I am happy to report that over the past several weeks I believe we have been in the presence of an “It” leader-on-the-rise: South Bend, Indiana Mayor Pete Buttigieg. Buttigieg, whose name is still so unpronounceable that most people refer to him as “Mayor Pete,” possesses “It.” He is a masterful articulator and very good at sidestepping controversy. Asked, as he stood next to Bernie Sanders onstage at the most recent Democratic debate, whether age was an important factor to consider in the upcoming election, Buttigieg gave a roundabout answer that stressed the importance of ideas and vision over age, while also explaining that looking to younger people was the important evolution needed for our country’s future. But probably most memorable was his directing a statement to sitting Republican congressmen: “And if you are watching this at home, and you are a Republican member of Congress, consider the fact that when the sun sets on your career, and they are writing your story—of all the good and bad things you did, the thing you will be remembered for is whether in this moment, with this president, you found the courage to stand up to him or you continued to put party over country.”

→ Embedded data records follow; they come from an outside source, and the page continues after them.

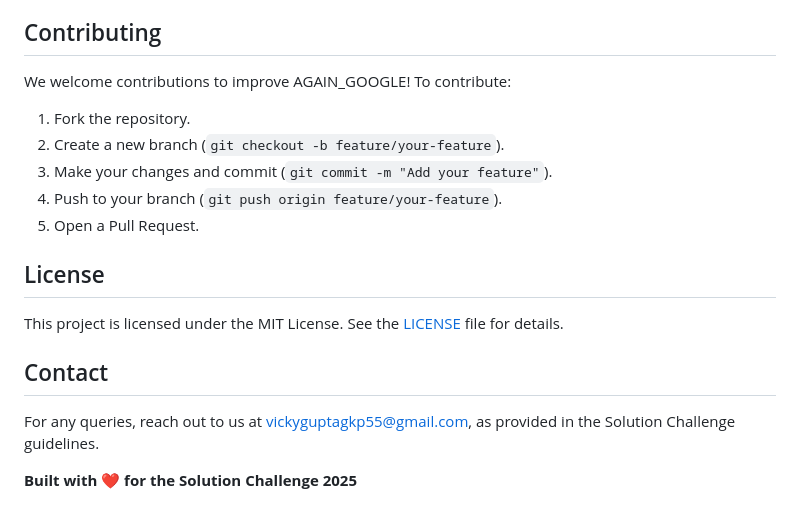
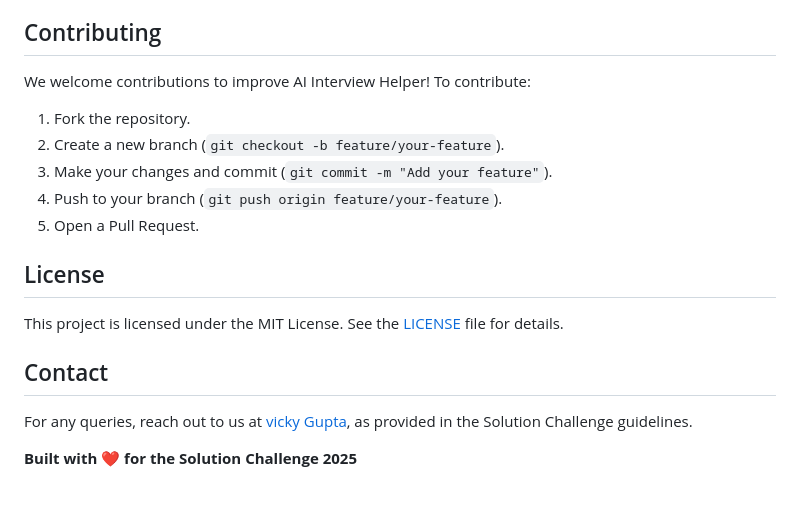
Before and after one commit to Vicky16032205/solution-challenge-2025, a Markdown page: README.md, the part around the change. Rendered like a GitHub page.

```diff
--- a/README.md
+++ b/README.md
@@ -140,7 +140,7 @@ To run this project locally, follow these steps:
 - **Enhanced Audio Answering:** Improve audio processing with noise cancellation and multi-language support.
 
 ## Contributing
-We welcome contributions to improve AGAIN_GOOGLE! To contribute:
+We welcome contributions to improve AI Interview Helper! To contribute:
 1. Fork the repository.
 2. Create a new branch (`git checkout -b feature/your-feature`).
 3. Make your changes and commit (`git commit -m "Add your feature"`).
@@ -151,6 +151,6 @@ We welcome contributions to improve AGAIN_GOOGLE! To contribute:
 This project is licensed under the MIT License. See the [LICENSE](LICENSE) file for details.
 
 ## Contact
-For any queries, reach out to us at [vickyguptagkp55@gmail.com](mailto:vickyguptagkp55@gmail.com), as provided in the Solution Challenge guidelines.
+For any queries, reach out to us at [vicky Gupta](mailto:vickyguptagkp55@gmail.com), as provided in the Solution Challenge guidelines.
 
 **Built with ❤️ for the Solution Challenge 2025**
```
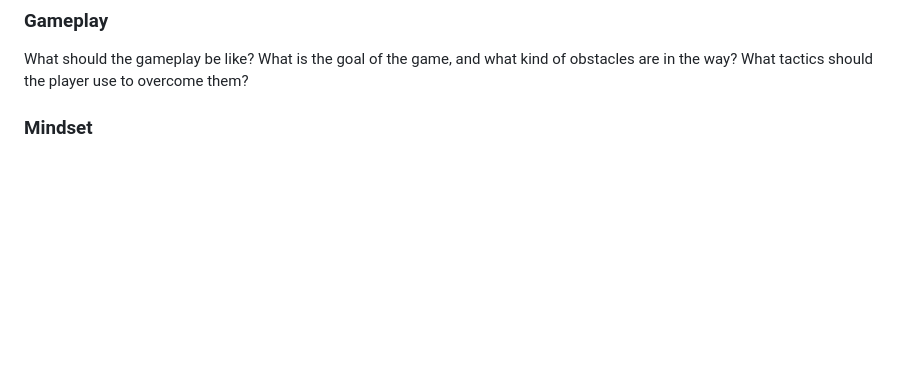
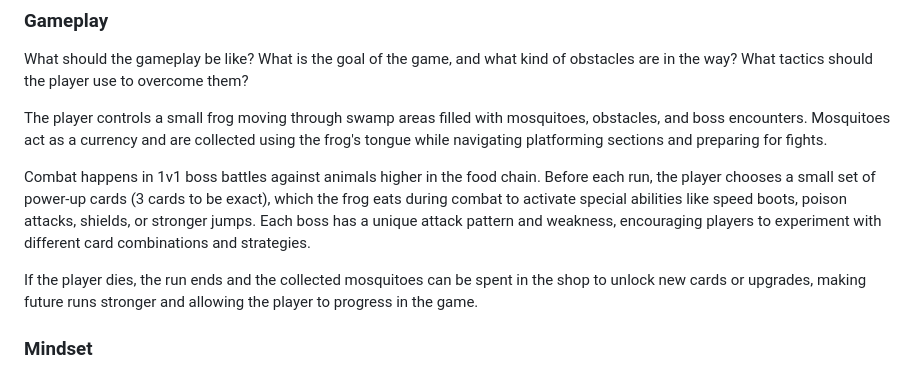
Before and after one commit to a01786687/Videojuego-Equipo8, a Markdown page: GDD_Template.md, the part around the change. Drawn GitHub-style; blank space fills up the shorter version.

Commit message:
Agregué la sección de Gameplay

```diff
--- a/GDD_Template.md
+++ b/GDD_Template.md
@@ -51,6 +51,12 @@ A small frog fights its way up the food chain in a 2D roguelite fighting game se
 ### **Gameplay**
 
 What should the gameplay be like? What is the goal of the game, and what kind of obstacles are in the way? What tactics should the player use to overcome them?
+
+The player controls a small frog moving through swamp areas filled with mosquitoes, obstacles, and boss encounters. Mosquitoes act as a currency and are collected using the frog's tongue while navigating platforming sections and preparing for fights.
+
+Combat happens in 1v1 boss battles against animals higher in the food chain. Before each run, the player chooses a small set of power-up cards (3 cards to be exact), which the frog eats during combat to activate special abilities like speed boots, poison attacks, shields, or stronger jumps. Each boss has a unique attack pattern and weakness, encouraging players to experiment with different card combinations and strategies.
+
+If the player dies, the run ends and the collected mosquitoes can be spent in the shop to unlock new cards or upgrades, making future runs stronger and allowing the player to progress in the game.
 
 ### **Mindset**
 
```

As a serious practicing Christian (He was raised and educated Catholic as a child, and became an Anglican [Episcopalian] while studying at Oxford), Mayor Peter has had no problem calling out Republicans for what he sees as their sectarian hypocrisy: “For a party that associates itself with Christianity, to say that … God would smile on the division of families at the hands of federal agents, that God would condone putting children in cages,” Buttigieg said, “has lost all claim to ever use religious language again.” This is the kind of straight-shooting attack that many Americans have been waiting for. Possessing “It,” Mayor Pete has the ability to be animated without being antagonistic; didactic without being demeaning and plain-spoken without resorting to puerility.
At age 37, Mayor Pete may seem too young to be a serious contender for POTUS. Indeed, he is 36 years younger than ‘45, 40 years younger than Joe Biden, 41 years younger than Bernie Sanders and 33 years younger than Elizabeth Warren. Were he to be elected, this would represent the greatest age differential between a president and his successor; JFK was 27 years younger than Dwight Eisenhower. The one thing JFK and Mayor Pete have in common - besides a Harvard education - is that ineffable quality we began this essay with: IT.
(And by the way, for those whose primary interest in any candidate is where they stand vis--à-vis Israel, Mayor Pete is a strong - though not totally uncritical - supporter of the Jewish State . . . far more prominently so than most progressive Democrats.)
2020 may well not be Mayor Pete’s year, although, in my humble opinion, the time is ripe to - in the soaring words of JFK, to
“Let the word go forth from this time and place, to friend and foe alike, that the torch has been passed to a new generation of Americans . . . .unwilling to witness or permit the slow undoing of those human rights to which this nation has always been committed, and to which we are committed today at home and around the world. Let every nation know, whether it wishes us well or ill, that we shall pay any price, bear any burden, meet any hardship, support any friend, oppose any foe to assure the survival and the success of liberty.”
458 days until the election.
Copyright©2019 Kurt F. Stone